Having run out of other ways to really improve performance, I added a disk-based caching infrastructure to DWiki and then put in two caches.
The real cache is the renderer cache, which stores the results of
selected renderers (currently just the
wikitext renderers). Via some
glue it's also used to store the results of the filesystem walk that's
the expensive bit of
The Brute Force Cache is for dealing with Slashdotting style situations; it just caches complete requests for N seconds when the system seems to be under load. I also hijacked it as a convenient place to add extra caching for Atom feeds and to force this caching on software that doesn't do conditional GET.
(For more details, see Caching.)
This required a new storage pool class. Like the comment store, it uses a customized and restricted interface to write things (and a new interface to read them). The cache storage pool stores objects, not data blobs, using the cPickle module to make the swap back and forth. (This may be a mistake, but it's fast and easy.)
Since removing files in DWiki makes me nervous, I didn't bother to
implement any sort of cache cleaning; you get to do that by hand.
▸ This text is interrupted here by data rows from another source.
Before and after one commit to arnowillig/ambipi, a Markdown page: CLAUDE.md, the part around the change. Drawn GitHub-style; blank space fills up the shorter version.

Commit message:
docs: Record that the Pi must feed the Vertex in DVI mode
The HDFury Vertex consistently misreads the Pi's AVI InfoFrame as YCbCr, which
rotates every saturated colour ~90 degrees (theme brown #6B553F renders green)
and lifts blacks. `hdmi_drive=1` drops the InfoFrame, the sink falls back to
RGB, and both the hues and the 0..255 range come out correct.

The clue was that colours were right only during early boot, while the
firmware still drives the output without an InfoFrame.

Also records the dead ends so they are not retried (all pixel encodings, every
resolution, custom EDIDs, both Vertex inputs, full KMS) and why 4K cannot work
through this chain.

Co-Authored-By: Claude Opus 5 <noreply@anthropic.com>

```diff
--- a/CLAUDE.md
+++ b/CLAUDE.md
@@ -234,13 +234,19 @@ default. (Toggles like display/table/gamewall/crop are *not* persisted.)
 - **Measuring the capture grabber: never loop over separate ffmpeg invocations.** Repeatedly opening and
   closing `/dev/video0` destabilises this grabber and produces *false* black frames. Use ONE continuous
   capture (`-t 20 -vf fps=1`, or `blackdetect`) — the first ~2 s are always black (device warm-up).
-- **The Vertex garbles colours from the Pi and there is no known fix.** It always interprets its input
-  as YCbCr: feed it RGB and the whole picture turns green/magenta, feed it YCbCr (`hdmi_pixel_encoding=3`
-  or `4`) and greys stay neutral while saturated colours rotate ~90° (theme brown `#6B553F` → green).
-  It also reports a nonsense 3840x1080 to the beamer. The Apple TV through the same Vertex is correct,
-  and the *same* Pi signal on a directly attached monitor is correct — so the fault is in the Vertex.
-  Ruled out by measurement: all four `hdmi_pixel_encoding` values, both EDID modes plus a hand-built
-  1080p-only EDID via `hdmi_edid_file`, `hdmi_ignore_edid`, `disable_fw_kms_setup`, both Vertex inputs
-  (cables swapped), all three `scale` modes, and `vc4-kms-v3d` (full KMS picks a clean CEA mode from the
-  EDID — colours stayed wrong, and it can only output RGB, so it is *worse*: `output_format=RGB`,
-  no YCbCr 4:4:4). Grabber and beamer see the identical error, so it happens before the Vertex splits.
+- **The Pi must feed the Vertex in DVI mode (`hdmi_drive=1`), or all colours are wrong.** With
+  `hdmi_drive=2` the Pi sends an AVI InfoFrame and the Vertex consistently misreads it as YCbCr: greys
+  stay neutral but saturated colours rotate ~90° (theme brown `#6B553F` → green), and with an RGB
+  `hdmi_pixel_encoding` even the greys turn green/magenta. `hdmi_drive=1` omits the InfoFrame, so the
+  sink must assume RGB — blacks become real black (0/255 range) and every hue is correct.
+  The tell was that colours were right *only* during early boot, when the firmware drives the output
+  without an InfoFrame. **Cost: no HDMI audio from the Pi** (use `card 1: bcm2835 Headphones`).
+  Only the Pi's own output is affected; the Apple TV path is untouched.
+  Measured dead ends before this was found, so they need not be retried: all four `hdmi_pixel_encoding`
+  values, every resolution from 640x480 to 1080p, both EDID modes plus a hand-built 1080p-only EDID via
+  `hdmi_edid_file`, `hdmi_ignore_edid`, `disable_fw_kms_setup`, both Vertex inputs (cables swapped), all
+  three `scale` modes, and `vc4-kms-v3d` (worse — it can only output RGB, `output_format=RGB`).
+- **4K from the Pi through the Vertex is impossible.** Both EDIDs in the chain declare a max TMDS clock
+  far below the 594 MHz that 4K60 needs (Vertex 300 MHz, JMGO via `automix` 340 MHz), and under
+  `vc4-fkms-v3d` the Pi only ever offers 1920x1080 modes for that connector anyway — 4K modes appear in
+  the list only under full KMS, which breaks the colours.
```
The
cache has TTLs, and the renderer cache has validation layered on top
of the cache object store, but when they detect something invalid they
just ignore it. (On the other hand, the cache storage layer does use
temporary files and
rename(), so in a sense it's already removing
In theory the cache interface is generic, so later I can hook up a memcached setup or something without having to change higher-level code.